# [Task objective]
Nothing but the records, repeated exactly, should form the response.

# [Supplied material]
—————

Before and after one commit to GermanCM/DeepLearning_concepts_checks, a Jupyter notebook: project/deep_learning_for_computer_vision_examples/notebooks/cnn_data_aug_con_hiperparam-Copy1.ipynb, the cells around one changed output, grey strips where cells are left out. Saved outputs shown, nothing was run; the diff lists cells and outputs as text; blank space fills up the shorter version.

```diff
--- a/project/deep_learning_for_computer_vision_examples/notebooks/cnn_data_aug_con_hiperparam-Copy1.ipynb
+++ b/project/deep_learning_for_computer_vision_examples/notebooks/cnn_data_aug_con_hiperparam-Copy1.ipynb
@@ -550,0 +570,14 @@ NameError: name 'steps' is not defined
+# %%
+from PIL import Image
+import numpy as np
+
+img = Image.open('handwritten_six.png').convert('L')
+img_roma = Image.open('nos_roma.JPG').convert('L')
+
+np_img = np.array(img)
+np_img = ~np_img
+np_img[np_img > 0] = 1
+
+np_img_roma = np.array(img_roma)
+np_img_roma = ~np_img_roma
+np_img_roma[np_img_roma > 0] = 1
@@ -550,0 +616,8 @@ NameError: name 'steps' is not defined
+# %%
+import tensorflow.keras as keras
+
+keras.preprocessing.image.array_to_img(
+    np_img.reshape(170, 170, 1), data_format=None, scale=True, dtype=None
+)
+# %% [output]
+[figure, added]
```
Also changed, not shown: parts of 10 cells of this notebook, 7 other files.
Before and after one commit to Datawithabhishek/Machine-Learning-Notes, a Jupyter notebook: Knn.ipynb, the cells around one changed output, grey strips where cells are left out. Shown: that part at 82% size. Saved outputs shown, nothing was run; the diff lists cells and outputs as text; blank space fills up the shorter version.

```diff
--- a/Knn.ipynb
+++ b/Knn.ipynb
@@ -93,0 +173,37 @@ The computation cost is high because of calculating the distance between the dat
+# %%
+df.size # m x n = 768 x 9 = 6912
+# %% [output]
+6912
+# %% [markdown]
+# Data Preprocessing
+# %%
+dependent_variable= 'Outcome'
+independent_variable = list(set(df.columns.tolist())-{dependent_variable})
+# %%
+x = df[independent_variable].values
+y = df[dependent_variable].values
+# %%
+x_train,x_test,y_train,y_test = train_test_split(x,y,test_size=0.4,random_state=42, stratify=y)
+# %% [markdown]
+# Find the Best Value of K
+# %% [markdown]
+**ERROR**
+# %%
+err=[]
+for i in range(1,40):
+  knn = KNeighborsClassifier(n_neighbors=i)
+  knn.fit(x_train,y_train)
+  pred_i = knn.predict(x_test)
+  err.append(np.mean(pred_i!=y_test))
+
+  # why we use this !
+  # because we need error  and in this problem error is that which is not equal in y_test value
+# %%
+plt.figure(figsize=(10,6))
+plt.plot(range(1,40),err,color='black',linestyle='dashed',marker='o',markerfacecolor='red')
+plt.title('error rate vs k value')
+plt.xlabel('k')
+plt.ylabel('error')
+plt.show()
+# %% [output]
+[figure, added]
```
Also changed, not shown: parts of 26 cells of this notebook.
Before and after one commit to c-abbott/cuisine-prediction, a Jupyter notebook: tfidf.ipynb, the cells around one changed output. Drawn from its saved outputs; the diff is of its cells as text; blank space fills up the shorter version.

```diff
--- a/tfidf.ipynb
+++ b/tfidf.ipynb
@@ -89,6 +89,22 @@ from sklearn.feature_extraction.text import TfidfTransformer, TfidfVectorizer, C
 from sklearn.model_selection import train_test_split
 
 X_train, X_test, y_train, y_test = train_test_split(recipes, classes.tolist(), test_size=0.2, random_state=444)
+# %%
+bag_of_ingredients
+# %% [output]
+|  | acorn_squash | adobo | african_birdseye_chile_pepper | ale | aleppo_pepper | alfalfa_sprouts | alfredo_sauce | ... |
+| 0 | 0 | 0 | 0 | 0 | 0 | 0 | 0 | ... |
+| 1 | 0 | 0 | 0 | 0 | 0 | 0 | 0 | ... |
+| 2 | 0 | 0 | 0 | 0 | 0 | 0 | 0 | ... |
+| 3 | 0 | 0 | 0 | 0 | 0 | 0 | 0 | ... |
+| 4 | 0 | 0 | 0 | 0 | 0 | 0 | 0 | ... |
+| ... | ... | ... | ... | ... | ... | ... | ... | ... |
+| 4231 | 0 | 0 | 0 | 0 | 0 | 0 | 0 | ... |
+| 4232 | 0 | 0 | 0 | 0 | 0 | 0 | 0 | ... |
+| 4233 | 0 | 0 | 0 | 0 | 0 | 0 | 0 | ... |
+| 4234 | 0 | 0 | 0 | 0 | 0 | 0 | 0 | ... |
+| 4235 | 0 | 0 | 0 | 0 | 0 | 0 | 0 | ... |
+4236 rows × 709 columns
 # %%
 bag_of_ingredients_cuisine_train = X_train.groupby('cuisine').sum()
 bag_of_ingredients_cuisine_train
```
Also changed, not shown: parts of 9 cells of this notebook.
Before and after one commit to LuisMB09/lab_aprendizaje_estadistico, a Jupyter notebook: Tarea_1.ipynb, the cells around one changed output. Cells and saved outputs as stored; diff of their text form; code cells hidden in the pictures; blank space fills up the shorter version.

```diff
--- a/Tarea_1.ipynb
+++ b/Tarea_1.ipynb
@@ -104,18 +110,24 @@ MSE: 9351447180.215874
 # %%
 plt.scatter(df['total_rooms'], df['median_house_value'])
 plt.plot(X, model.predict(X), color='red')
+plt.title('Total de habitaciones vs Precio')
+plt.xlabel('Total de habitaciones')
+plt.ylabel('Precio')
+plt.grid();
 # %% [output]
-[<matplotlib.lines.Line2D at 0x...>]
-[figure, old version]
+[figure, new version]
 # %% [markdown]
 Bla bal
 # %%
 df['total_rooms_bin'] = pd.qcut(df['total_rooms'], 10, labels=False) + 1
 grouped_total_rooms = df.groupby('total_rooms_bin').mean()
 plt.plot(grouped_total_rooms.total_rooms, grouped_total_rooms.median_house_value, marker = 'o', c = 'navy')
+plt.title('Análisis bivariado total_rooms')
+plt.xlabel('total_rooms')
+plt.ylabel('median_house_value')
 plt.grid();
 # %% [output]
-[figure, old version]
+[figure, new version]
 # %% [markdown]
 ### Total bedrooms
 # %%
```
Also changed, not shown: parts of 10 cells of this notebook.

—————

# [Solution to the problem]
Before and after one commit to GermanCM/DeepLearning_concepts_checks, a Jupyter notebook: project/deep_learning_for_computer_vision_examples/notebooks/cnn_data_aug_con_hiperparam-Copy1.ipynb, the cells around one changed output, grey strips where cells are left out. Saved outputs shown, nothing was run; the diff lists cells and outputs as text; blank space fills up the shorter version.

```diff
--- a/project/deep_learning_for_computer_vision_examples/notebooks/cnn_data_aug_con_hiperparam-Copy1.ipynb
+++ b/project/deep_learning_for_computer_vision_examples/notebooks/cnn_data_aug_con_hiperparam-Copy1.ipynb
@@ -550,0 +570,14 @@ NameError: name 'steps' is not defined
+# %%
+from PIL import Image
+import numpy as np
+
+img = Image.open('handwritten_six.png').convert('L')
+img_roma = Image.open('nos_roma.JPG').convert('L')
+
+np_img = np.array(img)
+np_img = ~np_img
+np_img[np_img > 0] = 1
+
+np_img_roma = np.array(img_roma)
+np_img_roma = ~np_img_roma
+np_img_roma[np_img_roma > 0] = 1
@@ -550,0 +616,8 @@ NameError: name 'steps' is not defined
+# %%
+import tensorflow.keras as keras
+
+keras.preprocessing.image.array_to_img(
+    np_img.reshape(170, 170, 1), data_format=None, scale=True, dtype=None
+)
+# %% [output]
+[figure, added]
```
Also changed, not shown: parts of 10 cells of this notebook, 7 other files.
Before and after one commit to Datawithabhishek/Machine-Learning-Notes, a Jupyter notebook: Knn.ipynb, the cells around one changed output, grey strips where cells are left out. Shown: that part at 82% size. Saved outputs shown, nothing was run; the diff lists cells and outputs as text; blank space fills up the shorter version.

```diff
--- a/Knn.ipynb
+++ b/Knn.ipynb
@@ -93,0 +173,37 @@ The computation cost is high because of calculating the distance between the dat
+# %%
+df.size # m x n = 768 x 9 = 6912
+# %% [output]
+6912
+# %% [markdown]
+# Data Preprocessing
+# %%
+dependent_variable= 'Outcome'
+independent_variable = list(set(df.columns.tolist())-{dependent_variable})
+# %%
+x = df[independent_variable].values
+y = df[dependent_variable].values
+# %%
+x_train,x_test,y_train,y_test = train_test_split(x,y,test_size=0.4,random_state=42, stratify=y)
+# %% [markdown]
+# Find the Best Value of K
+# %% [markdown]
+**ERROR**
+# %%
+err=[]
+for i in range(1,40):
+  knn = KNeighborsClassifier(n_neighbors=i)
+  knn.fit(x_train,y_train)
+  pred_i = knn.predict(x_test)
+  err.append(np.mean(pred_i!=y_test))
+
+  # why we use this !
+  # because we need error  and in this problem error is that which is not equal in y_test value
+# %%
+plt.figure(figsize=(10,6))
+plt.plot(range(1,40),err,color='black',linestyle='dashed',marker='o',markerfacecolor='red')
+plt.title('error rate vs k value')
+plt.xlabel('k')
+plt.ylabel('error')
+plt.show()
+# %% [output]
+[figure, added]
```
Also changed, not shown: parts of 26 cells of this notebook.
Before and after one commit to c-abbott/cuisine-prediction, a Jupyter notebook: tfidf.ipynb, the cells around one changed output. Drawn from its saved outputs; the diff is of its cells as text; blank space fills up the shorter version.

```diff
--- a/tfidf.ipynb
+++ b/tfidf.ipynb
@@ -89,6 +89,22 @@ from sklearn.feature_extraction.text import TfidfTransformer, TfidfVectorizer, C
 from sklearn.model_selection import train_test_split
 
 X_train, X_test, y_train, y_test = train_test_split(recipes, classes.tolist(), test_size=0.2, random_state=444)
+# %%
+bag_of_ingredients
+# %% [output]
+|  | acorn_squash | adobo | african_birdseye_chile_pepper | ale | aleppo_pepper | alfalfa_sprouts | alfredo_sauce | ... |
+| 0 | 0 | 0 | 0 | 0 | 0 | 0 | 0 | ... |
+| 1 | 0 | 0 | 0 | 0 | 0 | 0 | 0 | ... |
+| 2 | 0 | 0 | 0 | 0 | 0 | 0 | 0 | ... |
+| 3 | 0 | 0 | 0 | 0 | 0 | 0 | 0 | ... |
+| 4 | 0 | 0 | 0 | 0 | 0 | 0 | 0 | ... |
+| ... | ... | ... | ... | ... | ... | ... | ... | ... |
+| 4231 | 0 | 0 | 0 | 0 | 0 | 0 | 0 | ... |
+| 4232 | 0 | 0 | 0 | 0 | 0 | 0 | 0 | ... |
+| 4233 | 0 | 0 | 0 | 0 | 0 | 0 | 0 | ... |
+| 4234 | 0 | 0 | 0 | 0 | 0 | 0 | 0 | ... |
+| 4235 | 0 | 0 | 0 | 0 | 0 | 0 | 0 | ... |
+4236 rows × 709 columns
 # %%
 bag_of_ingredients_cuisine_train = X_train.groupby('cuisine').sum()
 bag_of_ingredients_cuisine_train
```
Also changed, not shown: parts of 9 cells of this notebook.
Before and after one commit to LuisMB09/lab_aprendizaje_estadistico, a Jupyter notebook: Tarea_1.ipynb, the cells around one changed output. Cells and saved outputs as stored; diff of their text form; code cells hidden in the pictures; blank space fills up the shorter version.

```diff
--- a/Tarea_1.ipynb
+++ b/Tarea_1.ipynb
@@ -104,18 +110,24 @@ MSE: 9351447180.215874
 # %%
 plt.scatter(df['total_rooms'], df['median_house_value'])
 plt.plot(X, model.predict(X), color='red')
+plt.title('Total de habitaciones vs Precio')
+plt.xlabel('Total de habitaciones')
+plt.ylabel('Precio')
+plt.grid();
 # %% [output]
-[<matplotlib.lines.Line2D at 0x...>]
-[figure, old version]
+[figure, new version]
 # %% [markdown]
 Bla bal
 # %%
 df['total_rooms_bin'] = pd.qcut(df['total_rooms'], 10, labels=False) + 1
 grouped_total_rooms = df.groupby('total_rooms_bin').mean()
 plt.plot(grouped_total_rooms.total_rooms, grouped_total_rooms.median_house_value, marker = 'o', c = 'navy')
+plt.title('Análisis bivariado total_rooms')
+plt.xlabel('total_rooms')
+plt.ylabel('median_house_value')
 plt.grid();
 # %% [output]
-[figure, old version]
+[figure, new version]
 # %% [markdown]
 ### Total bedrooms
 # %%
```
Also changed, not shown: parts of 10 cells of this notebook.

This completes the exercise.